Dataset records
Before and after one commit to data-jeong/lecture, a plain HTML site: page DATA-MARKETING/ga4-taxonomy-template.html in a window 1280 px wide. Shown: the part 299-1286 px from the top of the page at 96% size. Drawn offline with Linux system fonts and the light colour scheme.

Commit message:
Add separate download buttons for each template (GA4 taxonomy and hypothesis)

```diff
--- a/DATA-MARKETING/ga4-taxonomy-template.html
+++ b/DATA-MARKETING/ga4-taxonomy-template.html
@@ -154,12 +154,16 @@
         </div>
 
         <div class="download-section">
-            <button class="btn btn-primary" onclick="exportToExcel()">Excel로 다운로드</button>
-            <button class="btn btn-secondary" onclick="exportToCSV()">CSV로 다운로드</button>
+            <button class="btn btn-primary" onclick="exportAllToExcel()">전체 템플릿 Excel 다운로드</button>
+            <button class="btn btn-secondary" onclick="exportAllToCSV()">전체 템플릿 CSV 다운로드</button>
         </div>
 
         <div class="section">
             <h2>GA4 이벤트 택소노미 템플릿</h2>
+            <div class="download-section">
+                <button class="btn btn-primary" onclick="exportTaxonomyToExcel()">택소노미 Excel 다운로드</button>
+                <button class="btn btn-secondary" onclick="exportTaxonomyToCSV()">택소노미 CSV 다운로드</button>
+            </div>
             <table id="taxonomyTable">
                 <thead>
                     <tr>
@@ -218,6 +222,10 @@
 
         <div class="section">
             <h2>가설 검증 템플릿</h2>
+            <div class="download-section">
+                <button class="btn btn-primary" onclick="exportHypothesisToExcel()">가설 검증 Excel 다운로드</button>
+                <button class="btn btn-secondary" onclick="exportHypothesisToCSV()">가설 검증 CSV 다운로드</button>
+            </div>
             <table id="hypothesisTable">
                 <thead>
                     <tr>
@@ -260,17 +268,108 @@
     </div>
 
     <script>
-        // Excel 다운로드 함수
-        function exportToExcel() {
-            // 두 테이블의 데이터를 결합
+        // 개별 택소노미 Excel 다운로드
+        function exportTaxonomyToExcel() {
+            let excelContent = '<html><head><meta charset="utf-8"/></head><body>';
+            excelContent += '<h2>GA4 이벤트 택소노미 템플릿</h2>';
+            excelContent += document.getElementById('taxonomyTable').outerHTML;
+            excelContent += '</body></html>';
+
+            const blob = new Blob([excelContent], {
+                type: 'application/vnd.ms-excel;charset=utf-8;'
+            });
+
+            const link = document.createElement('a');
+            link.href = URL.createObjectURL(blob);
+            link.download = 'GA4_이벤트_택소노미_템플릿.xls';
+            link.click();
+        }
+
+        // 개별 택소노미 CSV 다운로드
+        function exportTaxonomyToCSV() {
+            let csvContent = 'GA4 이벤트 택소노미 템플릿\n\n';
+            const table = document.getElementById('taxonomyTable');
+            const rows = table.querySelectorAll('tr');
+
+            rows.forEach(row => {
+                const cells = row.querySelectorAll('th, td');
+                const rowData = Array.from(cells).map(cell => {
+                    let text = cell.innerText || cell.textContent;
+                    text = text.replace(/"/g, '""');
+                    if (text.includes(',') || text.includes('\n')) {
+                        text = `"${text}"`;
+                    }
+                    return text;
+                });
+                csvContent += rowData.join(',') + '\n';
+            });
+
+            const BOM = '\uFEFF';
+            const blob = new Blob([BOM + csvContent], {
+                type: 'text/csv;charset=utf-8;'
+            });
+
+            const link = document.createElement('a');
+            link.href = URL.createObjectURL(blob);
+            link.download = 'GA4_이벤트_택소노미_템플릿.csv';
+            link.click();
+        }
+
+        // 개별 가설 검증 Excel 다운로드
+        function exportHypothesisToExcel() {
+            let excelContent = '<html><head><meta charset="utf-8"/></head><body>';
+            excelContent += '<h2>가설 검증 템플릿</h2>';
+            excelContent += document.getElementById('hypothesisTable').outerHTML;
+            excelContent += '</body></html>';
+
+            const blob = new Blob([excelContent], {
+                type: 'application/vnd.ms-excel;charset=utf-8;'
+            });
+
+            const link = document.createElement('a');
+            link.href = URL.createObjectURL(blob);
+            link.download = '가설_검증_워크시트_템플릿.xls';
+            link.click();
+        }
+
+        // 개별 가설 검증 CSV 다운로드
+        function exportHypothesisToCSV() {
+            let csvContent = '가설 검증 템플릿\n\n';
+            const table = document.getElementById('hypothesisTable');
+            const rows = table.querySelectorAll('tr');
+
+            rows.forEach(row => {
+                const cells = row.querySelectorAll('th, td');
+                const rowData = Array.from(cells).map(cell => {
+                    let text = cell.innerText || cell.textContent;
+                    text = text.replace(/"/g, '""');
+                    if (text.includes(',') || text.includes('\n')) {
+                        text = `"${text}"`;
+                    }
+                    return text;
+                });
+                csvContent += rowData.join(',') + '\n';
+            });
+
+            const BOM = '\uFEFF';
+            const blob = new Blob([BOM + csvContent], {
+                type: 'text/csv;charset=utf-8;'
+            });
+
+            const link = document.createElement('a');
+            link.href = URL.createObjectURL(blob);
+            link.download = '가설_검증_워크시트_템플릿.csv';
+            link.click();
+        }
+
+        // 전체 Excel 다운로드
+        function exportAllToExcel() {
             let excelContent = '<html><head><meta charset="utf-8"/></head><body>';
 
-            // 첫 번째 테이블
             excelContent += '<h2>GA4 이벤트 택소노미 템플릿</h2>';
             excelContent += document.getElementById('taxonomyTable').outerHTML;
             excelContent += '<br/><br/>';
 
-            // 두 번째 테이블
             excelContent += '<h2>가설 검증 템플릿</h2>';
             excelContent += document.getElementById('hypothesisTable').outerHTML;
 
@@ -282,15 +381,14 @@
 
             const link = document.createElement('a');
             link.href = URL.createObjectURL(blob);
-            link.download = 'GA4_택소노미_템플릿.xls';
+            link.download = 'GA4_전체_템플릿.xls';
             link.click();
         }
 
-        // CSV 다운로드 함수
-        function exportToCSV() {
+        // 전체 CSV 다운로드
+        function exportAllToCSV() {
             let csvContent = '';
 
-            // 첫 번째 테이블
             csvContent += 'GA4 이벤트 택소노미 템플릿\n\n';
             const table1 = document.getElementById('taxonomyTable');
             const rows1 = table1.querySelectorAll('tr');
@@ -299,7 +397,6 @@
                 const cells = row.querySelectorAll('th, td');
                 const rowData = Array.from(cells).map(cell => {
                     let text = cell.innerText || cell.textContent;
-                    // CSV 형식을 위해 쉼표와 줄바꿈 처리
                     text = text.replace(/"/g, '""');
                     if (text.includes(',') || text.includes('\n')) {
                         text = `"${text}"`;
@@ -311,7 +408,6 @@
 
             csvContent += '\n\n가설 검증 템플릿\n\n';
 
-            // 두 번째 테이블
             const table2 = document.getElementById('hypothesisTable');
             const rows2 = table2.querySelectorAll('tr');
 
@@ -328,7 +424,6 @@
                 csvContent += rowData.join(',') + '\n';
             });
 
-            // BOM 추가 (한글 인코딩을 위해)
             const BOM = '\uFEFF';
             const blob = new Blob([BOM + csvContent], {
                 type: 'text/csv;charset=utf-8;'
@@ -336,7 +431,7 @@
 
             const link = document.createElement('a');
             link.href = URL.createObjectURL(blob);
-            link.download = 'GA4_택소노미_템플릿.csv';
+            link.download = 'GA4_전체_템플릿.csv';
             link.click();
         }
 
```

To do
Each line in the material above that mentions the word "csvContent" must be copied.

Solution for this exercise
+            let csvContent = 'GA4 이벤트 택소노미 템플릿\n\n';
+                csvContent += rowData.join(',') + '\n';
+            const blob = new Blob([BOM + csvContent], {
+            let csvContent = '가설 검증 템플릿\n\n';
+                csvContent += rowData.join(',') + '\n';
+            const blob = new Blob([BOM + csvContent], {
             let csvContent = '';
             csvContent += 'GA4 이벤트 택소노미 템플릿\n\n';
             csvContent += '\n\n가설 검증 템플릿\n\n';
                 csvContent += rowData.join(',') + '\n';
             const blob = new Blob([BOM + csvContent], {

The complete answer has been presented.